Upon finishing the season at Selhurst Park, he returned to Manchester where he made a couple of appearances under new manager David Moyes. Failing to gain the Scot’s trust produced another loan, to Cardiff City. The next year, he returned to Palace on loan. His status as an Eagle became permanent in 2015. By then, Louis Van Gaal managed United.
Zaha mentioned that his time at United was nothing less than "hell". The club exerted control over where he lived. He believed his appearances were limited because Moyes did not offer him enough chances.
Constant rumours linking him with Moyes’ daughter aggravated the situation. He blamed the club for not coming to his rescue by clearing the air regarding false rumours.
Living apart from his family, without his support system, he found no alternatives in the clubhouse. Zaha recounted one incident wherein he discovered his t-shirts scissored to pieces just because his teammates did not like his style.
Although he matured, learning from his experience, the saga left a bitter after-taste. The question is how responsible is the club? Is any of this due to United’s mismanagement?
His living arrangements and family disconnect can be blamed on his agent’s poor negotiating skills. For a 19-year-old to move to a new environment where the pressure's always high, it’s imperative that he's surrounded by the right people. If the agent doesn't understand that going in, is it incumbent on the club to investigate his needs?
New United recruit Diogo Dalot moved with his friends and family this summer. Similar arrangements have been requested numerous times by other players and coaches. Players' thinking and ability to cope are influenced by their surroundings.
The club rarely discusses such rumours. Every season brings dozens of salacious tidbits regarding player unrest, conflict with managers, even training ground showdowns. Put your hand down, Mr Pogba. Commenting on one sets a precedent to address them all. Transparency's all well and good but its presence can be abused, not to mention distracting.
Similarly, patience is an important part of the ability to gain a manager’s trust. Luke Shaw sat out an entire season while he and Jose Mourinho came to terms. The player bears some responsibility to prove resilience. He cannot be coddled. Nor, even in a deep squad fighting on four fronts, are opportunities readily available for all. It's a competitive environment. You must work while awaiting your chances.
If a player doesn’t want to move, there’s very little that a club can do to sell him. That's why Luke Shaw remains at the club.

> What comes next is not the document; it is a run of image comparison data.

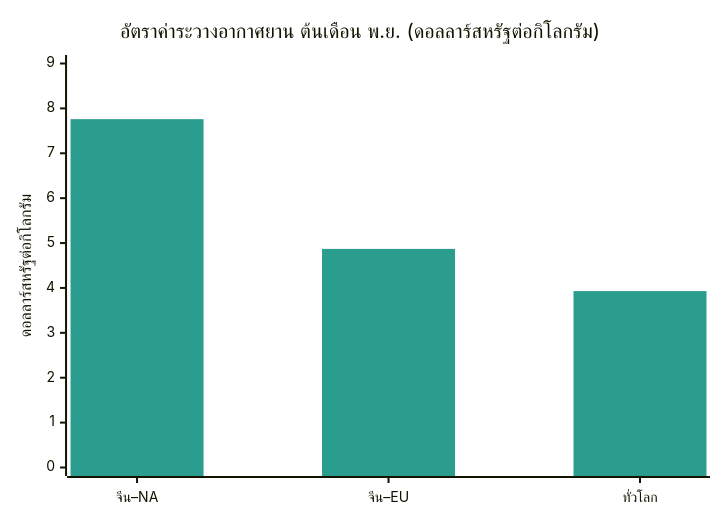
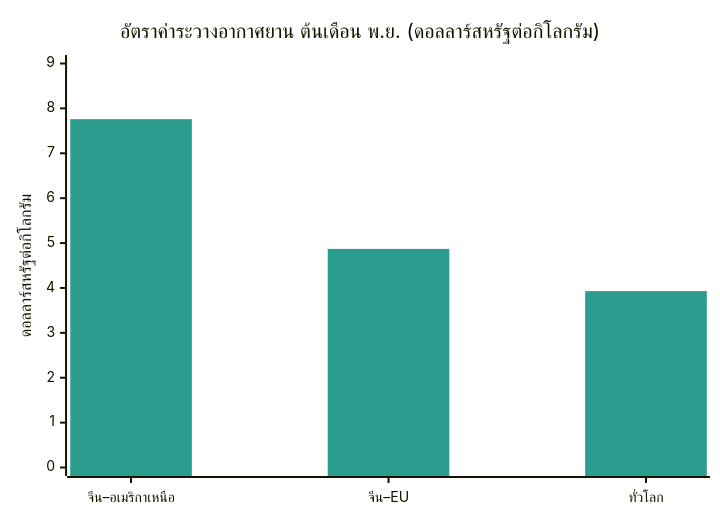
One commit to dureach/research changed the tenth of 13 diagrams in Global-Trade-Intelligence-weekly-2026-11-16/index.th.md. Above: the diagram before and after it, drawn with Mermaid. The commit also changed other lines of this file and 5 other files, not shown here.

````diff
--- a/Global-Trade-Intelligence-weekly-2026-11-16/index.th.md
+++ b/Global-Trade-Intelligence-weekly-2026-11-16/index.th.md
@@ -528,8 +528,8 @@
 ```mermaid
 %%{init: {'theme': 'base', 'themeVariables': {'xyChart': {'plotColorPalette': '#2a9d8f'}}}}%%
 xychart-beta
     title "อัตราค่าระวางอากาศยาน ต้นเดือน พ.ย. (ดอลลาร์สหรัฐต่อกิโลกรัม)"
-    x-axis ["จีน–NA", "จีน–EU", "ทั่วโลก"]
+    x-axis ["จีน–อเมริกาเหนือ", "จีน–EU", "ทั่วโลก"]
     y-axis "ดอลลาร์สหรัฐต่อกิโลกรัม" 0 --> 9
     bar [7.76, 4.87, 3.93]
 ```
````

Zaha, on the other hand, accepted the chance to join another club. He may have been treated harshly at Carrington. Perhaps he was neglected. The question remains whether he possessed the proper mindset to overcome the adversity.